I went to Oxford’s new Story Museum last week for the launch of the 26 Characters exhibition. It’s the product of a great idea: photograph 26 children’s authors dressed as their favourite fictional characters; ask 26 other writers to create short poems inspired by the photos.

I was part of the editorial team that pulled the poems together. And I wrote one myself – inspired by Shirley Hughes dressed as Lady Bracknell from the Importance of Being Earnest. I took my cue from Shirley’s extraordinary hat.

The inspiring hat (on the right)

The project led to a booklet created by Design by St. It includes all the poems, each one illustrated by a different artist. In my case, by French graphic designer Jean Jullien. We had a great write-up in Design Week.

Here’s my poem, which I left untitled. Like all the ones in this project, it is a sestude – 62 words exactly.

Victorian snobbery
flowers quite naturally.
For it’s a fact unarguably true
that I was born better than you.
And my breeding you plainly can see
just look how I imbibe my tea.
Put simply, I simply have class
whereas you are all muck and no brass.
My father was a Nabob of Gujarat.
This hat was a gift from his favourite cat.

The museum people also asked me to write a short essay about a favourite fictional character from my own childhood. I chose Robinson Crusoe. You can read that here.
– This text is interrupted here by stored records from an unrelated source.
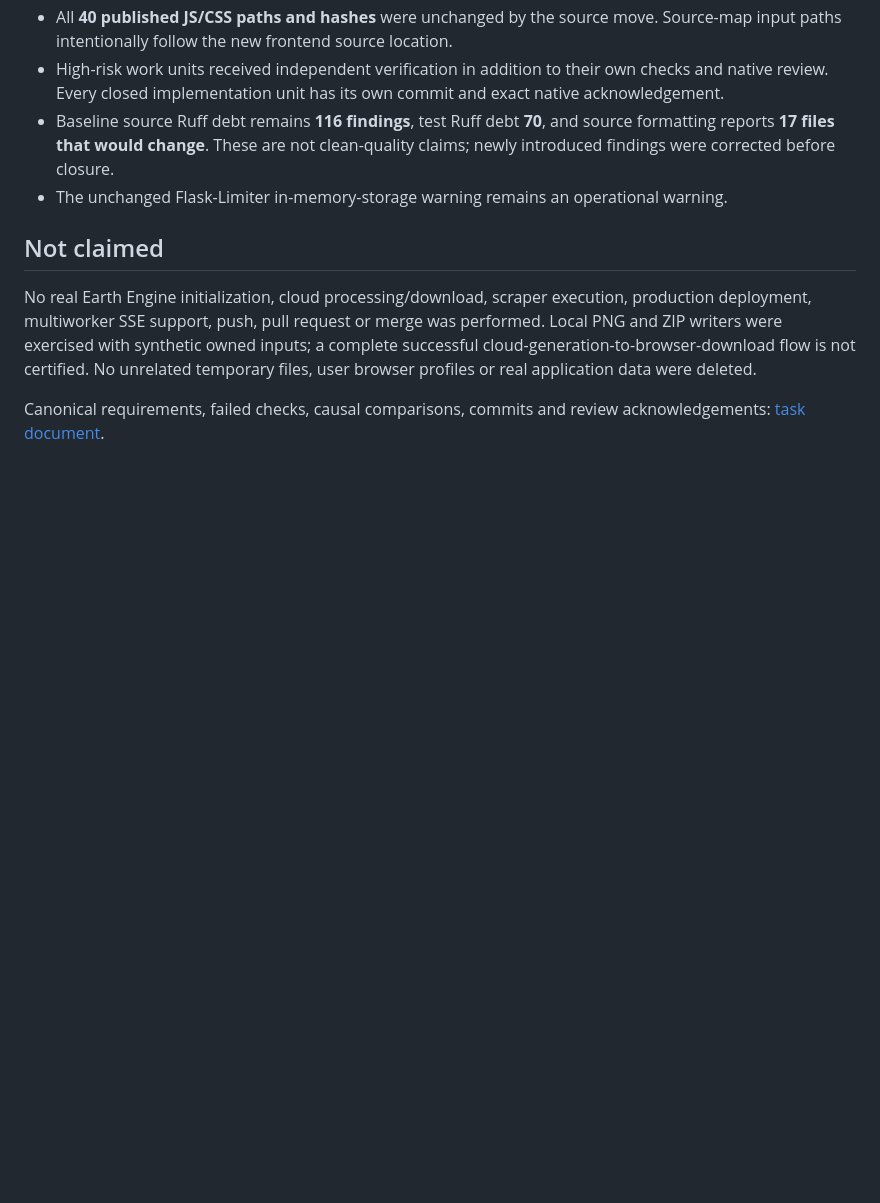
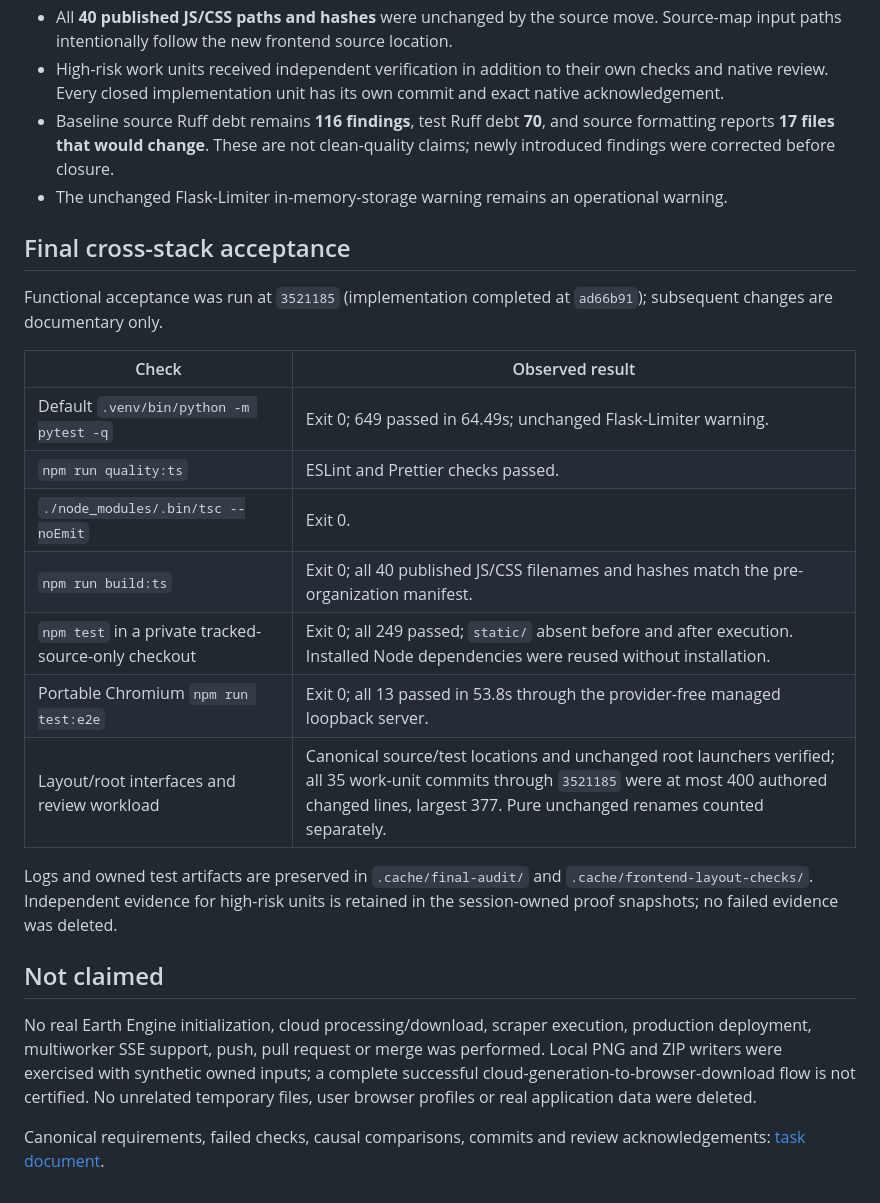
Before and after one commit to ElGuill3/distributionMapApp, a Markdown page: odd/reports/audit-hardening-evidence.md, the part around the change. Drawn GitHub-style; blank space fills up the shorter version.

```diff
--- a/odd/reports/audit-hardening-evidence.md
+++ b/odd/reports/audit-hardening-evidence.md
@@ -65,6 +65,23 @@ The documented single-worker/threaded deployment command was not exercised becau
 - Baseline source Ruff debt remains **116 findings**, test Ruff debt **70**, and source formatting reports **17 files that would change**. These are not clean-quality claims; newly introduced findings were corrected before closure.
 - The unchanged Flask-Limiter in-memory-storage warning remains an operational warning.
 
+## Final cross-stack acceptance
+
+Functional acceptance was run at `3521185` (implementation completed at `ad66b91`); subsequent changes are documentary only.
+
+| Check | Observed result |
+| --- | --- |
+| Default `.venv/bin/python -m pytest -q` | Exit 0; 649 passed in 64.49s; unchanged Flask-Limiter warning. |
+| `npm run quality:ts` | ESLint and Prettier checks passed. |
+| `./node_modules/.bin/tsc --noEmit` | Exit 0. |
+| `npm run build:ts` | Exit 0; all 40 published JS/CSS filenames and hashes match the pre-organization manifest. |
+| `npm test` in a private tracked-source-only checkout | Exit 0; all 249 passed; `static/` absent before and after execution. Installed Node dependencies were reused without installation. |
+| Portable Chromium `npm run test:e2e` | Exit 0; all 13 passed in 53.8s through the provider-free managed loopback server. |
+| Layout/root interfaces and review workload | Canonical source/test locations and unchanged root launchers verified; all 35 work-unit commits through `3521185` were at most 400 authored changed lines, largest 377. Pure unchanged renames counted separately. |
+
+Logs and owned test artifacts are preserved in `.cache/final-audit/` and `.cache/frontend-layout-checks/`.
+Independent evidence for high-risk units is retained in the session-owned proof snapshots; no failed evidence was deleted.
+
 ## Not claimed
 
 No real Earth Engine initialization, cloud processing/download, scraper execution, production deployment, multiworker SSE support, push, pull request or merge was performed.
```
Also changed, not shown: odd/tasks/audit-hardening-layout.md (+4 -2 lines).
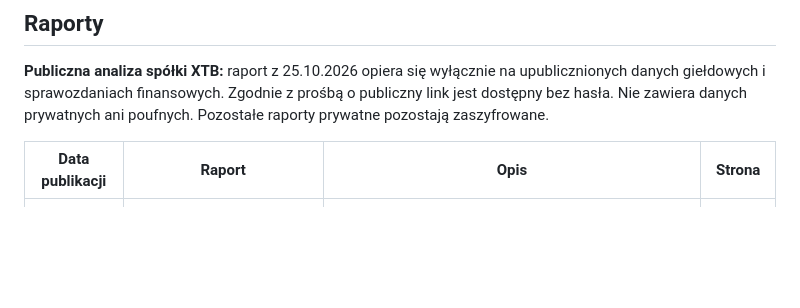
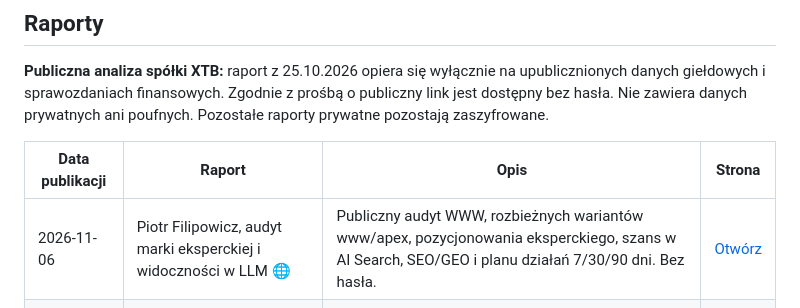
Before and after one commit to SebastianDabkowski/seba-info, a Markdown page: README.md, the part around the change. Rendered like a GitHub page; blank space fills up the shorter version.

Commit message:
Index Piotr Filipowicz public LLM and expert positioning audit

```diff
--- a/README.md
+++ b/README.md
@@ -23,6 +23,7 @@ To **celowo publiczna** strona do udostępniania potencjalnym klientom. Nie nale
 <!-- SEBA-INFO-REPORTS-START -->
 | Data publikacji | Raport | Opis | Strona |
 | --- | --- | --- | --- |
+| 2026-11-06 | Piotr Filipowicz, audyt marki eksperckiej i widoczności w LLM 🌐 | Publiczny audyt WWW, rozbieżnych wariantów www/apex, pozycjonowania eksperckiego, szans w AI Search, SEO/GEO i planu działań 7/30/90 dni. Bez hasła. | [Otwórz](https://sebastiandabkowski.github.io/seba-info/2026-11-06-piotr-filipowicz-audyt-pozycjonowania-llm.html) |
 | 2026-11-04 | Lauren Tan · 20+ agentów AI, analiza 55-minutowego warsztatu 🌐 | Szczegółowa polska analiza filmu: zaufanie do agentów, verification skills, feature maps, PStack, evals, Dune, CI, 11 rozdziałów z minutami, krytyczna ocena liczb i adaptacja do SebaBot. Publicznie, bez hasła. | [Otwórz](https://sebastiandabkowski.github.io/seba-info/2026-11-04-lauren-tan-20-agentow-ai-analiza-filmu.html) |
 | 2026-11-04 | Lubawa S.A. (LBW) · raport giełdowy i 90-dniowy wykres świecowy 🌐 | Publiczna analiza spółki oparta na raportach giełdowych, 9 kwartałów przychodów, EBITDA i zysku, kalendarium oraz kursy dzienne z StockData. Bez hasła. | [Otwórz](https://sebastiandabkowski.github.io/seba-info/2026-11-04-lubawa-raport-gieldowy.html) |
 | 2026-11-03 | AI przesuwa wąskie gardło: rola architekta, executive summary i fakty 🔒 | Polskie omówienie artykułu Karola Wiszowatego, executive summary, weryfikacja badań LinearB, Harvard, arXiv i Zalando, pięć kroków TOC i plan na 30 dni. | [Otwórz](https://sebastiandabkowski.github.io/seba-info/2026-11-03-ai-przesuniecie-waskiego-gardla-rola-architekta.html) |
```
Jean Jullien’s illustration of my poem

 

Me reading at the launch
Me reading at the launch